Supplied entries:
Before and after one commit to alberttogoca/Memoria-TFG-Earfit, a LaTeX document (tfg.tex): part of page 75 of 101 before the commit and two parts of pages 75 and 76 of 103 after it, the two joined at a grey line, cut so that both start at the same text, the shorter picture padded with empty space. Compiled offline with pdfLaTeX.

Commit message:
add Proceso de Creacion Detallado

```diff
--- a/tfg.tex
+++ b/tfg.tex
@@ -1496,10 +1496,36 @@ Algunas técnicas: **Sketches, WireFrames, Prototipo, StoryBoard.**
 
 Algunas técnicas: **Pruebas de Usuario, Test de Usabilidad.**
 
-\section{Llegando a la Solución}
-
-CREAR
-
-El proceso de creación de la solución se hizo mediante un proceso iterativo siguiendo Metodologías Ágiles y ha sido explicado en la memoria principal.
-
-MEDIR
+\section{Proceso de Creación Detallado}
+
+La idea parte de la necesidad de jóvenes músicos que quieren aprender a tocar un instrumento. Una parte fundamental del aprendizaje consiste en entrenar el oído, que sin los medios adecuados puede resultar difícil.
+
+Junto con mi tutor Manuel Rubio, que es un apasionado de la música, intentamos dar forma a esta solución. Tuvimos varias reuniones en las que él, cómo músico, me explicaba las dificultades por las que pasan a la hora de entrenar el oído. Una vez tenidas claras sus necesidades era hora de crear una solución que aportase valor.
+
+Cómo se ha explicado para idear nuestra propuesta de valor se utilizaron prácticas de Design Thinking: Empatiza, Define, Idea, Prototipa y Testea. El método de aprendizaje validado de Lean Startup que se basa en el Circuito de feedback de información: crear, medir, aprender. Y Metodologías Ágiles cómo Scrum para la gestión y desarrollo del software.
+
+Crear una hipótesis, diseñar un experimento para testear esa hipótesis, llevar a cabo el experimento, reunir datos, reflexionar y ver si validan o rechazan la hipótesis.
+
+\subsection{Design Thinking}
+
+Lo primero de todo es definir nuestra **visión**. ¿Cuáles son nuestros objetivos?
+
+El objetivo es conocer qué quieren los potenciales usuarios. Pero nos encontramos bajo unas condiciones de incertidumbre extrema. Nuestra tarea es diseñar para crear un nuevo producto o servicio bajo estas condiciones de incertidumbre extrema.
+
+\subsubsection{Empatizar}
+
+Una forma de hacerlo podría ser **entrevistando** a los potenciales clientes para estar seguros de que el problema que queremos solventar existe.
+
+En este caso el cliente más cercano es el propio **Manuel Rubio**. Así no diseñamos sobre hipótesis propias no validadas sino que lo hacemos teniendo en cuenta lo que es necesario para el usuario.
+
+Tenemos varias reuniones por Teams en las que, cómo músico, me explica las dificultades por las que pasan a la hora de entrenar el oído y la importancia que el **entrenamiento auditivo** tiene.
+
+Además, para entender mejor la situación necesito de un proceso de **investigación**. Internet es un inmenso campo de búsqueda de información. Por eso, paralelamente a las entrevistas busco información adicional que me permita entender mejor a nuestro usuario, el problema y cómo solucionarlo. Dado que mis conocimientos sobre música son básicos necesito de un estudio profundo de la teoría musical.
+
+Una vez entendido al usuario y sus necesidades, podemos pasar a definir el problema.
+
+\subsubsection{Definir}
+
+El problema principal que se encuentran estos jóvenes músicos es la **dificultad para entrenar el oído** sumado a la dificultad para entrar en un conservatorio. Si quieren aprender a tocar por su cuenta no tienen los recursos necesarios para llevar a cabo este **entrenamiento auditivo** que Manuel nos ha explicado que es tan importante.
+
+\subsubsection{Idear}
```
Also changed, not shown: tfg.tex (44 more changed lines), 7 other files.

What to work on:
Copy all lines from the data that hold the word "Algunas".

Result:
@@ -1496,10 +1496,36 @@ Algunas técnicas: **Sketches, WireFrames, Prototipo, StoryBoard.**
 Algunas técnicas: **Pruebas de Usuario, Test de Usabilidad.**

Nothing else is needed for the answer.